"It is deeply worrying that such dangerous mistakes are being made," said Katherine Murphy from the Patients Association, a private, volunteer-based patient advocacy organization. "Patient safety is paramount yet still these avoidable errors are slipping through the net."

In some of the more severe cases, patients were prescribed drugs to which they were allergic, or carelessly prescribed high-risk drugs that required extensive monitoring without being warned about potential misuse and side effects. In roughly four percent of cases, patients experienced serious side effects as a result of errors, and some of them died.

Medication errors in the U.S. kill tens of thousands every year

In the U.S., the situation appears to be even worse, as a 2006 report by the Washington Post explains that at least 1.5 million Americans are injured, sickened, or killed every single year as a result of prescription drugs. According to data released by the Institute of Medicine (IoM) at that time, at least one hospital patient a day is harmed by a medication error in the U.S. Collectively, the costs of remediating drug-related injuries in the U.S. tops $3.5 billion a year (http://www.washingtonpost.com).

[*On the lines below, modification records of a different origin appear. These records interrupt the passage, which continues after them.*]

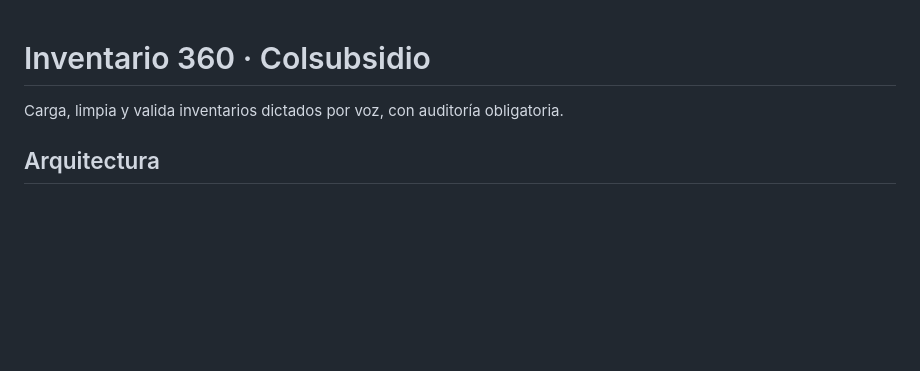
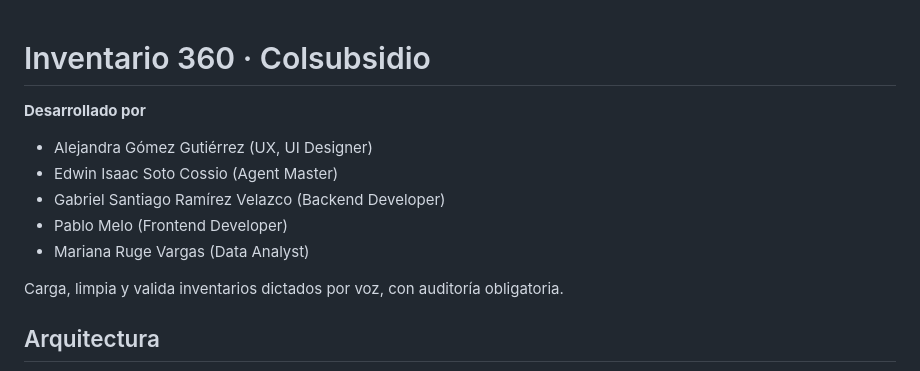
Before and after one commit to mariana-ruge/Hackaton-Hoteleria, a Markdown page: README.md, the part around the change. GitHub-like rendering; blank space fills up the shorter version.

Commit message:
Añadiendo nombres a README.md

```diff
--- a/README.md
+++ b/README.md
@@ -1,4 +1,11 @@
 # Inventario 360 · Colsubsidio
+
+**Desarrollado por**
+- Alejandra Gómez Gutiérrez (UX, UI Designer)
+- Edwin Isaac Soto Cossio (Agent Master)
+- Gabriel Santiago Ramírez Velazco (Backend Developer)
+- Pablo Melo (Frontend Developer)
+- Mariana Ruge Vargas (Data Analyst)
 
 Carga, limpia y valida inventarios dictados por voz, con auditoría obligatoria.
 
```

"Everyone in the health-care system knows this is a major problem, but there's been very little action, and it's generally remained on the back burner," said Charles B. Inlander, one of the panel members advising the IoM, to the Washington Post. "With this report, we hope to give everyone involved good, hard information on how they can prevent medication errors, and then create some pressure to have them implement it."

It is estimated that nearly half a million people in the U.S. suffer a medication-related adverse event every year, while as many as 100,000 in the U.S. die annually from adverse drug reactions (http://www.nafwa.org).

Sources for this article include:


Join over four million monthly readers. Your privacy is protected. Unsubscribe at any time.
comments powered by Disqus
Take Action: Support NaturalNews.com by linking back to this article from your website

Permalink to this article:

Embed article link: (copy HTML code below):

Reprinting this article:
Non-commercial use OK, cite NaturalNews.com with clickable link.

Follow Natural News on Facebook, Twitter, Google Plus, and Pinterest

Colloidal Silver

Advertise with NaturalNews...

Support NaturalNews Sponsors:

Advertise with NaturalNews...


Sign up for the FREE Natural News Email Newsletter

Receive breaking news on GMOs, vaccines, fluoride, radiation protection, natural cures, food safety alerts and interviews with the world's top experts on natural health and more.

Join over 7 million monthly readers of NaturalNews.com, the internet's No. 1 natural health news site. (Source: Alexa.com)

Your email address *

Please enter the code you see above*

No Thanks

Already have it and love it!

Natural News supports and helps fund these organizations:

* Required. Once you click submit, we will send you an email asking you to confirm your free registration. Your privacy is assured and your information is kept confidential. You may unsubscribe at anytime.